If your construction project is improving an existing home rather than building a new one, you might choose a renovation loan. These loans allow you to buy a home and fix it up, or finance repairs or additions on a home you already own. You can also use a personal loan to fund home renovations or improvements.
What costs can I pay for with a construction loan?
Typically, a home construction loan can only be used to pay for the actual costs of building the home — labor and materials, as well as permits, landscaping, and other necessary items. This generally doesn’t include furniture or other removable items. Some appliances may be covered by the construction loan, but you’ll want to make sure before you close.
As with any loan, interest rates on construction loans vary from day to day, from lender to lender, and based on your personal financial situation. But construction loan rates are generally higher than those on traditional mortgages, since you’ll typically make interest-only payments on the loan during construction — for up to 18 months — before making full principal and interest payments once the loan converts to a permanent mortgage.
With construction-to-permanent loans, you can typically lock in your interest rate for the permanent mortgage ahead of time. This allows you to shop around and compare interest rate offers from multiple lenders before settling on one.
You may be able to get a construction loan from a traditional lender like a bank or credit union, or from a specialty lender. Lenders may offer their own construction loan programs or work through a government program — like an FHA construction loan, VA construction loan, or USDA construction loan. But you need to meet certain criteria to qualify for a construction loan, and the requirements can be more rigorous than for a standard mortgage.
Construction loan requirements
Most mortgages require a certain credit score to qualify, and construction loan requirements are often higher. Many lenders look for a minimum credit score of 680, and sometimes as high as 720, to qualify. You’ll also need to document your income and assets to demonstrate that you’re able to repay the loan.
Construction loan down payments
Down payment requirements on construction loans are also often higher than for other types of mortgages. You may need to put down as much as 20% to 30% to qualify for a construction loan, though lower down payment options may be available depending on your credit. You can often find construction loans with down payments as low as 5%. Some programs, like VA construction loans and USDA construction loans, may not require any down payment.

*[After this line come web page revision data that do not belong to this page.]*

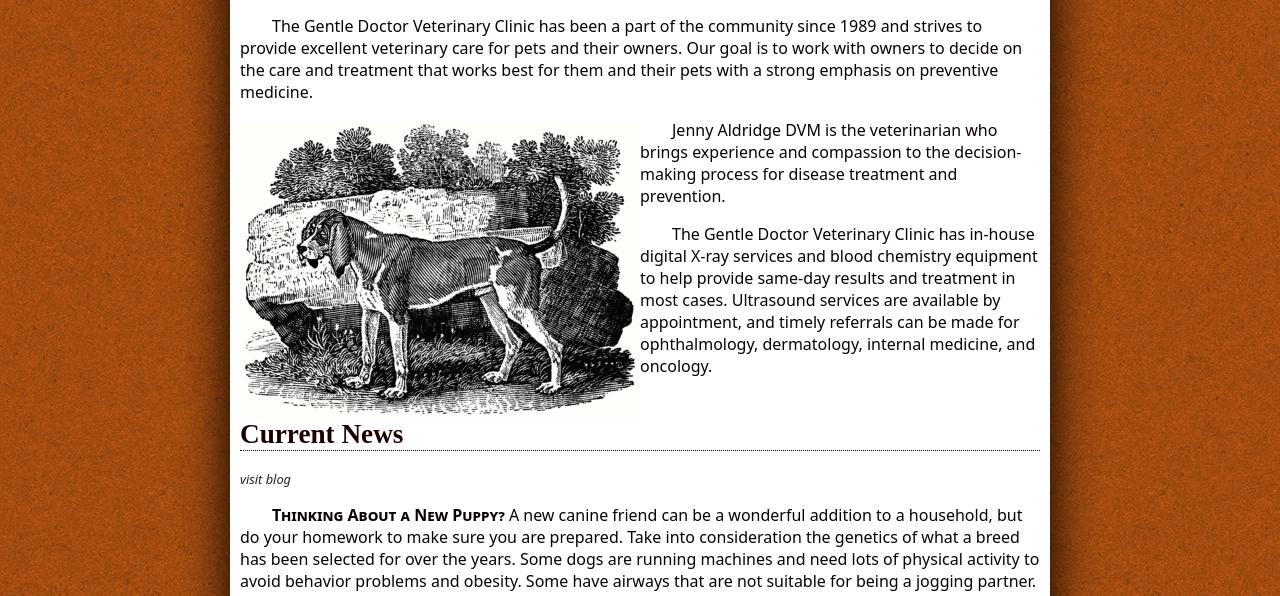
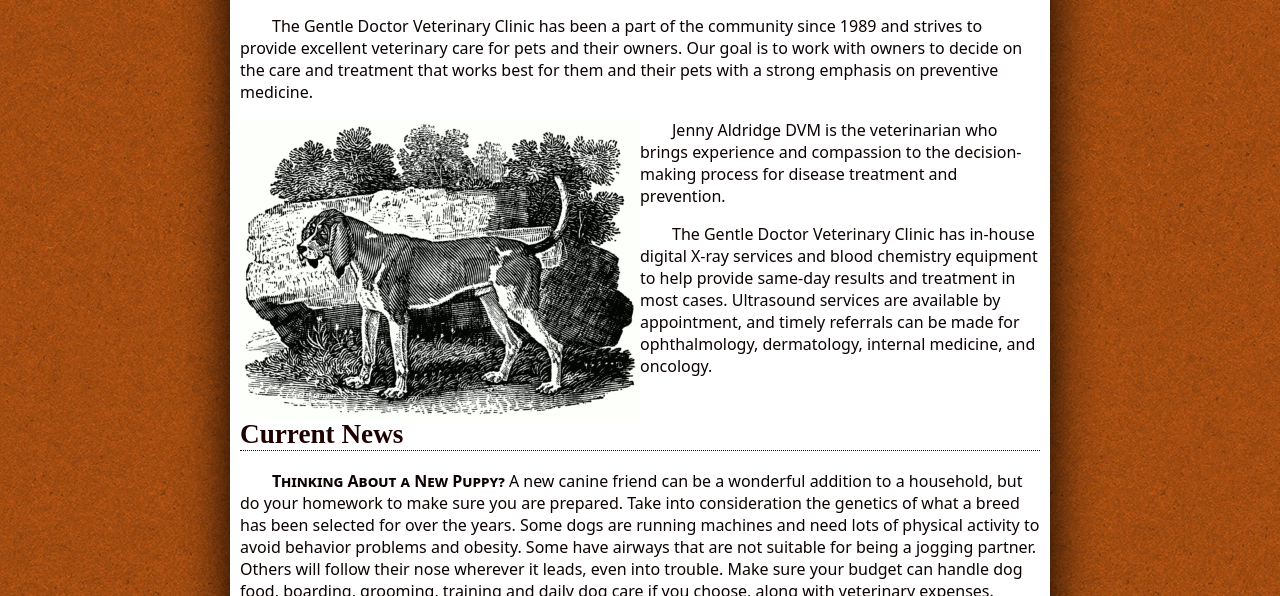
Before and after one commit to i80and/gentledocvetclinic, a plain HTML site: page index.html in a window 1280 px wide. Shown: the part 204-800 px from the top of the page. Drawn offline with Linux system fonts and the light colour scheme.

Commit message:
Remove blog link

```diff
--- a/index.html
+++ b/index.html
@@ -24,7 +24,6 @@
 			<p>The Gentle Doctor Veterinary Clinic has in-house digital X-ray services and blood chemistry equipment to help provide same-day results and treatment in most cases.  Ultrasound services are available by appointment, and timely referrals can be made for ophthalmology, dermatology, internal medicine, and oncology.</p>
 
 			<h1>Current News</h1>
-			<a href="http://blog.gentledocvetclinic.com" class="block" id="bloglink">visit blog</a>
 			<ul id="newslist">
 				<li><span class="paratitle">Thinking About a New Puppy?</span> A new canine friend can be a wonderful addition to a household, but do your homework to make sure you are prepared.  Take into consideration the genetics of what a breed has been selected for over the years.  Some dogs are running machines and need lots of physical activity to avoid behavior problems and obesity.  Some have airways that are not suitable for being a jogging partner.  Others will follow their nose wherever it leads, even into trouble.  Make sure your budget can handle dog food, boarding, grooming, training and daily dog care if you choose, along with veterinary expenses.</li>
 				<li><span class="paratitle">Thinking About a New Kitten?</span> If you currently have a cat, take into consideration potential health risks in introducing a new cat with upper respiratory infections, feline leukemia or parasites.  Socialization occurs much younger in kittens than puppies, so there may already be some difficult patterns established.  Stress for cats can cause physical illness, so make sure they are active, have new places to explore, adequate territory and novel predatory play outlets.  The Indoor Pet Initiative listed in resources is an excellent reference.  Adult cats from rescue groups are always available and it can be easier to see if their personalities match your lifestyle.</li>
--- a/main.css
+++ b/main.css
@@ -26,10 +26,6 @@
 a:hover {
 	color: #ccccff;
 	text-decoration: underline;
-}
-
-a#bloglink {
-	font-size: 80%;
 }
 
 p {
```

How to find a construction loan lender
Many banks, credit unions, and specialty lenders advertise their construction loans online. You should be able to find several lenders that offer construction loans in your area fairly easily. It’s vital to shop around for a construction lender before settling on a loan. Prequalify with several different lenders and get a rate quote to compare the interest rate, down payment requirements, and other loan features before choosing.
Alternatives to construction loans
While construction loans can be a great way to finance your dream home build, they’re not your only option. You may want to consider these other ways to get started on your construction project:
- Land loan — If you want to buy your lot before starting construction, many lenders offer land loans to finance the purchase. You’ll likely need to get a construction loan or other type of loan down the line to actually build.
- Home equity loan — If you own a home currently, you may be able to tap the home equity to build a new home. A home equity loan is disbursed as a lump sum, and a home equity line of credit allows you to draw from a maximum amount over time.
- Hard money loan — Hard money loans typically offer quick approval, but come with significantly higher interest rates and short loan terms.
- Personal loan — Personal loans are usually unsecured and come with higher interest rates, but can be used for virtually any purpose.